• INSTRUCTIONS FOR THE TASK
Determine the number of lines of the records below that include "pictures". Respond with the number and no other text.

━━━ THE DATA

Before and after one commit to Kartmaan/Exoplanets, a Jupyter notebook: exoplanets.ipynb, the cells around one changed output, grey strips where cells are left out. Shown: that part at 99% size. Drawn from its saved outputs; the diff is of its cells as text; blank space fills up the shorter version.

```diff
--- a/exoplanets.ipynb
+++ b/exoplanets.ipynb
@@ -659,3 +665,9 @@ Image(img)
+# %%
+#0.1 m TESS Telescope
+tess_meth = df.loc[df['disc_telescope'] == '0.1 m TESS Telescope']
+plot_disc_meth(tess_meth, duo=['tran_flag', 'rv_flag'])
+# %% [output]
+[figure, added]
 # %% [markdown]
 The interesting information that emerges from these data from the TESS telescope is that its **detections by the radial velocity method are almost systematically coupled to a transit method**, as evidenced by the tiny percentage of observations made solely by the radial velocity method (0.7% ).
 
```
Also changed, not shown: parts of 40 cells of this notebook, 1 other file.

━━━━━━
━━━ THE DATA

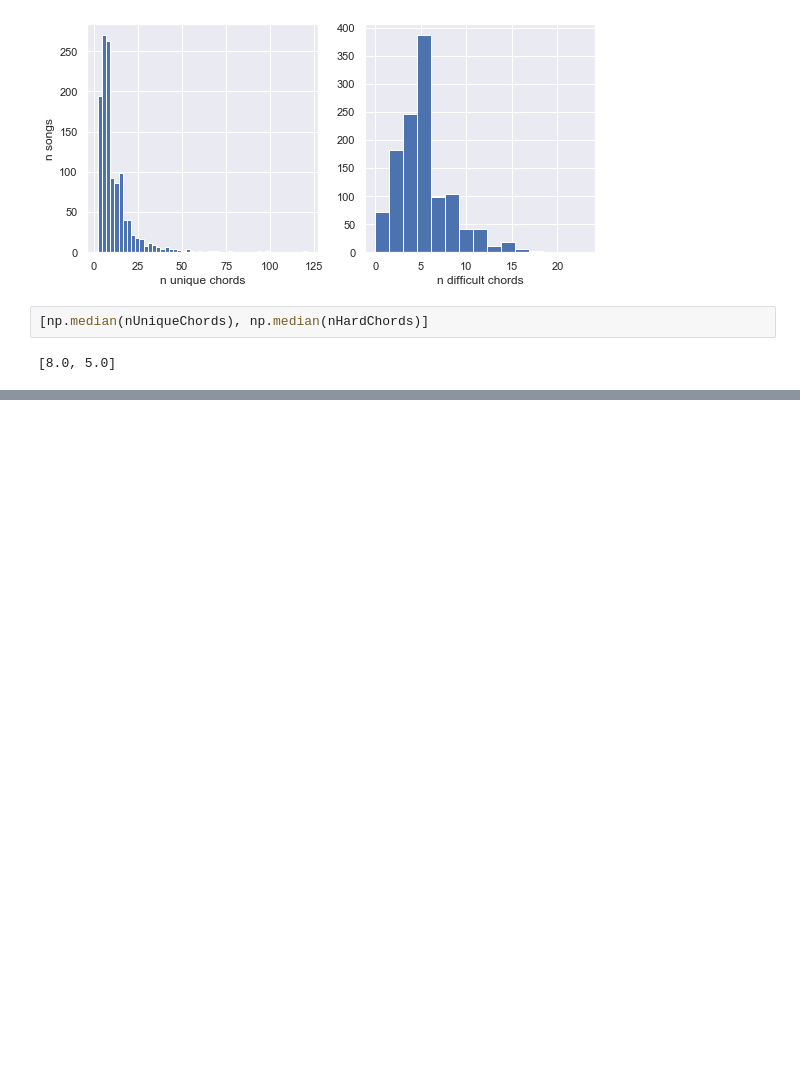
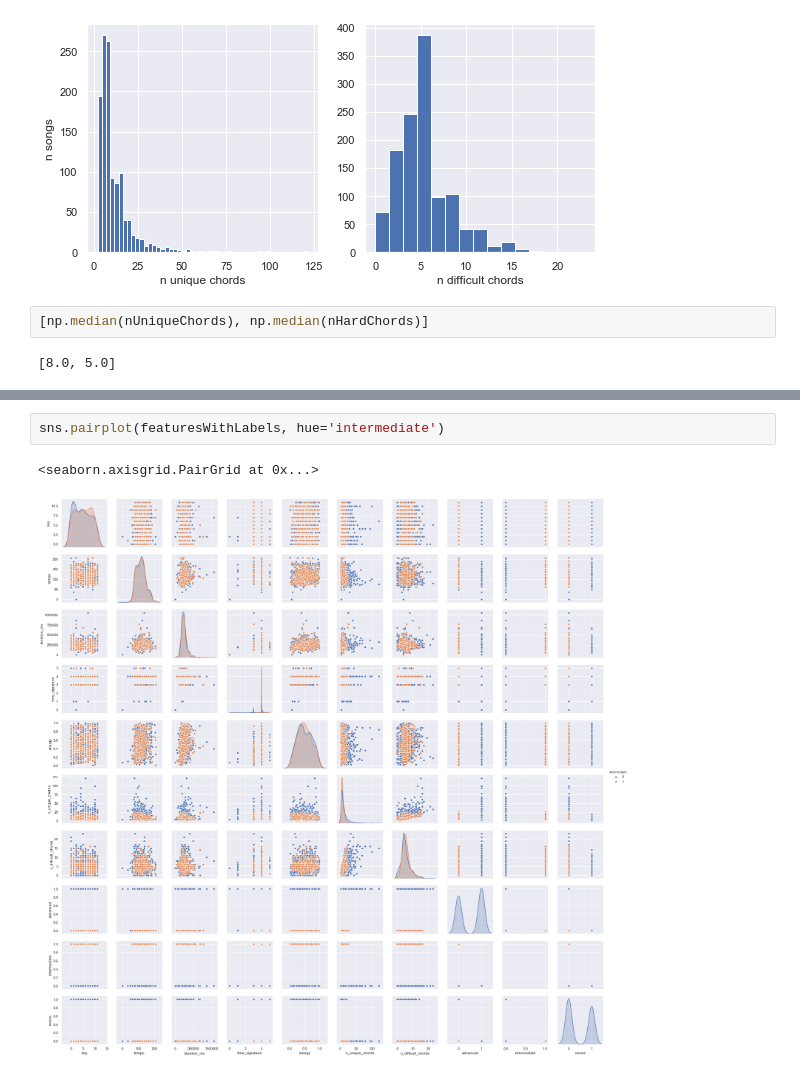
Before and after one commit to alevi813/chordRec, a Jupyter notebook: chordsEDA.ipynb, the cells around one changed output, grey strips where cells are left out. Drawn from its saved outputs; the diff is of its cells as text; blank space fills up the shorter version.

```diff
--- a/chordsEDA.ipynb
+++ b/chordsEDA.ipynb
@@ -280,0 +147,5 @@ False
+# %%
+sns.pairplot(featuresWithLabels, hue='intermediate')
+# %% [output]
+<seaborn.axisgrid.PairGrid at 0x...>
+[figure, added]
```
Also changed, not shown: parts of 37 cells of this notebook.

━━━━━━
━━━ THE DATA

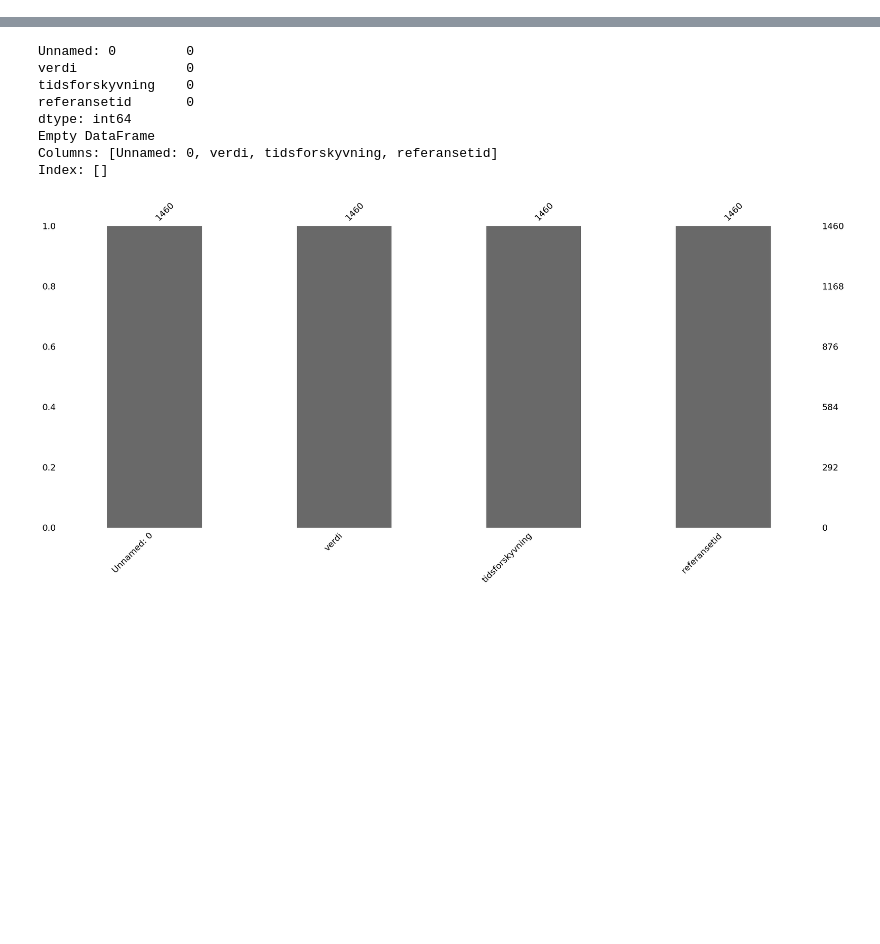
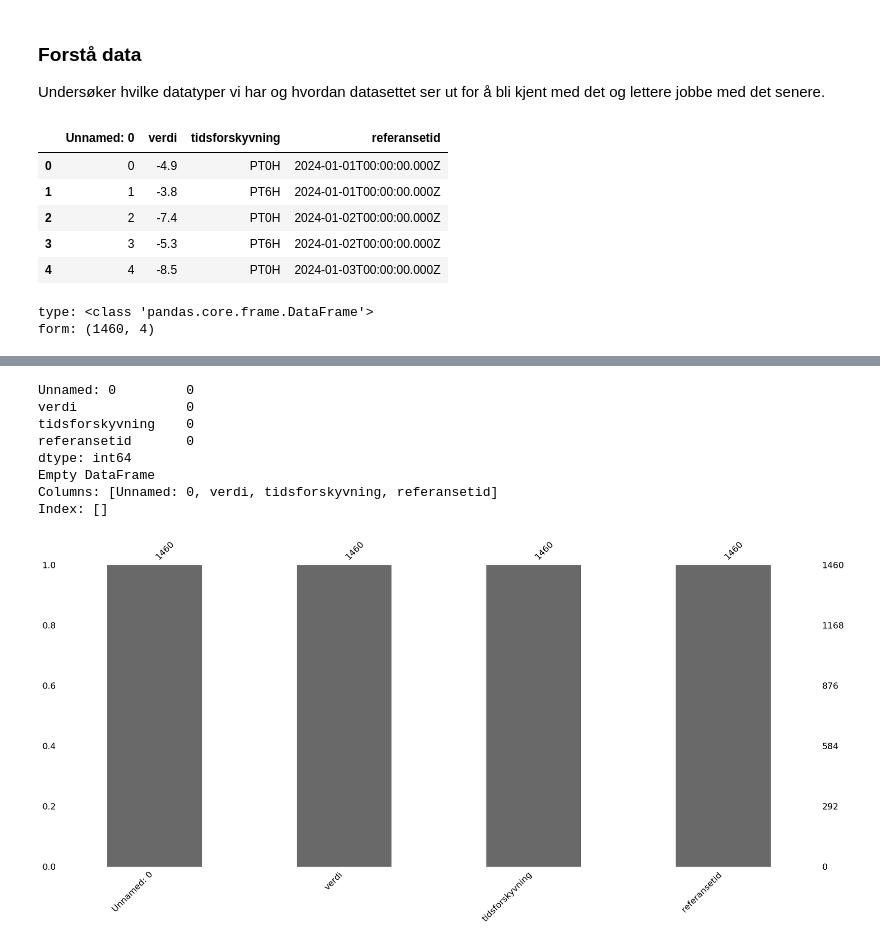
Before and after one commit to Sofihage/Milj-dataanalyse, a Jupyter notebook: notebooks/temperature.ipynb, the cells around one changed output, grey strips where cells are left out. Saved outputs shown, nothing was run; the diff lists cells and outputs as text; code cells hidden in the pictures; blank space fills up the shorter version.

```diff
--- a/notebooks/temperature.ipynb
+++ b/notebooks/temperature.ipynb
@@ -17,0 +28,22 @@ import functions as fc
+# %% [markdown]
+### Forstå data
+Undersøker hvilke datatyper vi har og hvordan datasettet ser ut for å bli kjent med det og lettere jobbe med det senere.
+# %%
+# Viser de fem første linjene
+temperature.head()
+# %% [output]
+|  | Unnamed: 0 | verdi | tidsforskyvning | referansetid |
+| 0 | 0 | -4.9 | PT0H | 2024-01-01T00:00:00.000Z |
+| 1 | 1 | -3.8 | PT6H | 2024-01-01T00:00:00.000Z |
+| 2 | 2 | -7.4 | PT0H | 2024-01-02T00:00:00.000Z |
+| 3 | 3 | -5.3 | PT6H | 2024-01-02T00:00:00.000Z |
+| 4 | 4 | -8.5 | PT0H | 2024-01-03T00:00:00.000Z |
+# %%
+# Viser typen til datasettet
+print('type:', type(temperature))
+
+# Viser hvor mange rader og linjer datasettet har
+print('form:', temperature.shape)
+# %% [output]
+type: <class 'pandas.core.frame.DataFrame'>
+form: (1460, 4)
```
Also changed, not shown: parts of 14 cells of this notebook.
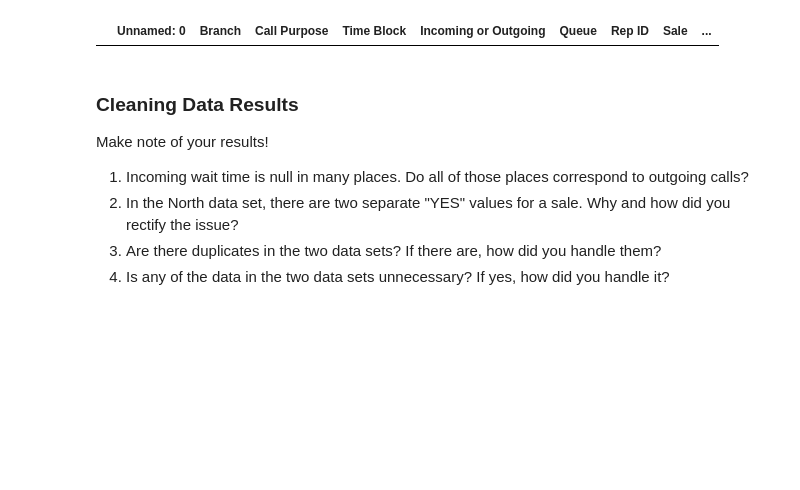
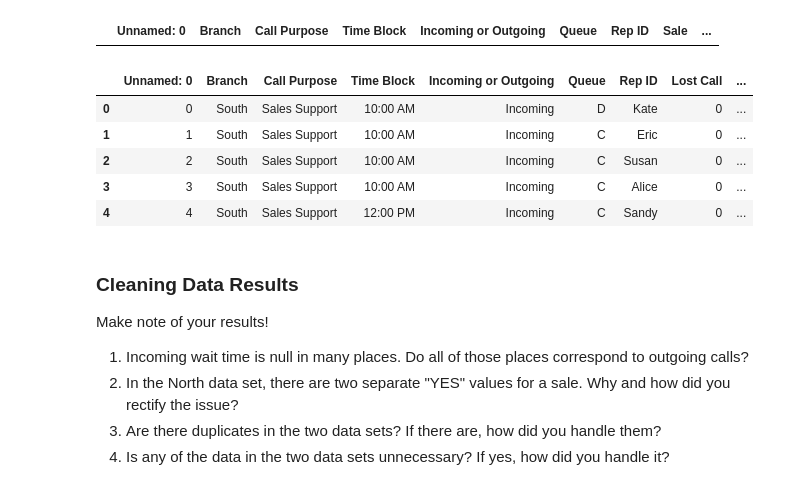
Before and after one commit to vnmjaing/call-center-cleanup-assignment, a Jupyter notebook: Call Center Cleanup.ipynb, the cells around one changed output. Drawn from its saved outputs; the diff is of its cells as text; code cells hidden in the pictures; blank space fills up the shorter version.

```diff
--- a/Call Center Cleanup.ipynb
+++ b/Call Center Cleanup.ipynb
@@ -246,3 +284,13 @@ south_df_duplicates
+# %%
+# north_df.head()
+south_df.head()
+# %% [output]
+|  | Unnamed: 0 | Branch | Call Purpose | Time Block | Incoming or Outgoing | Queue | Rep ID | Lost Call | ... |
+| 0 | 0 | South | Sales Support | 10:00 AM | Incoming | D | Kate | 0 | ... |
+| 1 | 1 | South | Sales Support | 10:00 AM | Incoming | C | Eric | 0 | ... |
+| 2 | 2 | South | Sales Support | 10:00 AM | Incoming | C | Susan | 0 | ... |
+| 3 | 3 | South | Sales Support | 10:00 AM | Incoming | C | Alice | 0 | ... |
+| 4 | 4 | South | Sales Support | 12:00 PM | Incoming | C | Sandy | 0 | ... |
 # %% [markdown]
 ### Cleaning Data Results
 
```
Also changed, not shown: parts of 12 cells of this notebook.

━━━━━━

• TASK OUTPUT
2